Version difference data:

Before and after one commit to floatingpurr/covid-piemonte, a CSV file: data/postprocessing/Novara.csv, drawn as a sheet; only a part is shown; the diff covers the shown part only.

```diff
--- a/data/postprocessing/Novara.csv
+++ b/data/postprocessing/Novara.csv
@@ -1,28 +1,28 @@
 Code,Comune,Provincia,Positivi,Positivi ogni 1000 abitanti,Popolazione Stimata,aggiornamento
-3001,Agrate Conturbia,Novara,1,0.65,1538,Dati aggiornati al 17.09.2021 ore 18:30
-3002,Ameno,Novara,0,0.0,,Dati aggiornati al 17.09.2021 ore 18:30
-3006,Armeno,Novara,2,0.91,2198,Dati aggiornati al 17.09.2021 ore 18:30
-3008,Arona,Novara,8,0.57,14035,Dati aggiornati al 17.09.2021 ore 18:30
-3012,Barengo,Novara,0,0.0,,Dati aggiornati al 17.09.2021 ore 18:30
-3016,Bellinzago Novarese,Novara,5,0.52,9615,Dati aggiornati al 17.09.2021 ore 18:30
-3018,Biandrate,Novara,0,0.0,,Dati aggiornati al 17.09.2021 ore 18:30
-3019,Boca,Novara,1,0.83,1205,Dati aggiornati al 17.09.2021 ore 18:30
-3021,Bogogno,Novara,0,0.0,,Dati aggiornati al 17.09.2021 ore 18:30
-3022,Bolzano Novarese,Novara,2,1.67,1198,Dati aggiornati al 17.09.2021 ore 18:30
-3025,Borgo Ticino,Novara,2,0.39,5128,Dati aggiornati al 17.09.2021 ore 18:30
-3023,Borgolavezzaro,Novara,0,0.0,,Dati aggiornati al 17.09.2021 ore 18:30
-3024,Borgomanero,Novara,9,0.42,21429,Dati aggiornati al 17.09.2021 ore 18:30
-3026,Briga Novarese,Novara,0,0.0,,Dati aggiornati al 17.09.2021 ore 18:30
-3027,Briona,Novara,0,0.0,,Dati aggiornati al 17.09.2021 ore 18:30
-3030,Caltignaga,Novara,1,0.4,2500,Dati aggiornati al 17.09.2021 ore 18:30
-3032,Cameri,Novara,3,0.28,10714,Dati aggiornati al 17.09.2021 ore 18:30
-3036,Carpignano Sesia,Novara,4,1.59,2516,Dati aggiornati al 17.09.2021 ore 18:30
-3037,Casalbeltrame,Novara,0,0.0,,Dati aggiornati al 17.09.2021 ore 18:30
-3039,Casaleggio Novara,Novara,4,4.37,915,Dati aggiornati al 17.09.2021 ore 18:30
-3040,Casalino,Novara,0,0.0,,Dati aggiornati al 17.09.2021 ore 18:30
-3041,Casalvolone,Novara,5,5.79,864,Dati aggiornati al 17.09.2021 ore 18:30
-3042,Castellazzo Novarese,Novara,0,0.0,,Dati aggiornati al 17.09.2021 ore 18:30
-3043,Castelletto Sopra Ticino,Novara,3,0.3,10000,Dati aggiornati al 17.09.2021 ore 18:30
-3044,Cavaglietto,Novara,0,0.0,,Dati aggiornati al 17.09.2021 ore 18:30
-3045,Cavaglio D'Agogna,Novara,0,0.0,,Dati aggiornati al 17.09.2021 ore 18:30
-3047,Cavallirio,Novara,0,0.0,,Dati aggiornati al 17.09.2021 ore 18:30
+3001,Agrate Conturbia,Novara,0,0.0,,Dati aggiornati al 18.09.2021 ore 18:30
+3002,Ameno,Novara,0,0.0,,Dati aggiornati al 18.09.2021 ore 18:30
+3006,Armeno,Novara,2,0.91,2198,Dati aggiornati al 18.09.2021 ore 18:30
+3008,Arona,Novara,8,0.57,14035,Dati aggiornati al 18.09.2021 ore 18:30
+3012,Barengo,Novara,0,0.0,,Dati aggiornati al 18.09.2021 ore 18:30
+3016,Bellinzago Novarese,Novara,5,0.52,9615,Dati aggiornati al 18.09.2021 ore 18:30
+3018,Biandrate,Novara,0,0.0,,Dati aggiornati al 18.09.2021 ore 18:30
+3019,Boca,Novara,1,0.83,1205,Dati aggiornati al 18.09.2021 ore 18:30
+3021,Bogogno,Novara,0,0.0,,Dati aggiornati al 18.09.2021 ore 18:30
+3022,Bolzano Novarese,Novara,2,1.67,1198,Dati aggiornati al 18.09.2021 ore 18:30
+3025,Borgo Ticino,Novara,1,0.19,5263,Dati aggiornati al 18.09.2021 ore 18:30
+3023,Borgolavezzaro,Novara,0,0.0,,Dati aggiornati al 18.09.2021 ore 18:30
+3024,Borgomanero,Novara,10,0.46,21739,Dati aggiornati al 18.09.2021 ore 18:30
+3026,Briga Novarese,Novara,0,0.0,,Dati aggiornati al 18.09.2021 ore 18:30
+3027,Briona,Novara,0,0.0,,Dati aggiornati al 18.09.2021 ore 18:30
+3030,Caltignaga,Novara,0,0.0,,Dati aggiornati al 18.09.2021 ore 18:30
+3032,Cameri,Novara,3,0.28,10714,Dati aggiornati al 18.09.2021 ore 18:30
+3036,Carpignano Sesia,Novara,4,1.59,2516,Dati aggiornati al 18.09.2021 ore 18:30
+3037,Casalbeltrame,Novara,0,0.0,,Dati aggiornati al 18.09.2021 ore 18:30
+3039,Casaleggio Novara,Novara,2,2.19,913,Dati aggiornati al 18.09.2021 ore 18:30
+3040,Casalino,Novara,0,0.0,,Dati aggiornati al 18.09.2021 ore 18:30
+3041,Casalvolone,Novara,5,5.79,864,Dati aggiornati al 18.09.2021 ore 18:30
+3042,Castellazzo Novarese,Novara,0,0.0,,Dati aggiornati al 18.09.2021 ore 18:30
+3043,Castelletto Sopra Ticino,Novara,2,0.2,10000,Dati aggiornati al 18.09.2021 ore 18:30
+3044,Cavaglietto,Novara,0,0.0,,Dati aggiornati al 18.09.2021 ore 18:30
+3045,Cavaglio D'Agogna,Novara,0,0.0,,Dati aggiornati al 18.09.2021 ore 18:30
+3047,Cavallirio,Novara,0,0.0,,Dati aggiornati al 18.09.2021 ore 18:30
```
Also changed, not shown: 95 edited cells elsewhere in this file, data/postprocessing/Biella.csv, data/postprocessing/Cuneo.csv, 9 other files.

== Instructions to follow ==
Whichever lines of the data include the word "Cavallirio", pull them out.

== Solution below ==
-3047,Cavallirio,Novara,0,0.0,,Dati aggiornati al 17.09.2021 ore 18:30
+3047,Cavallirio,Novara,0,0.0,,Dati aggiornati al 18.09.2021 ore 18:30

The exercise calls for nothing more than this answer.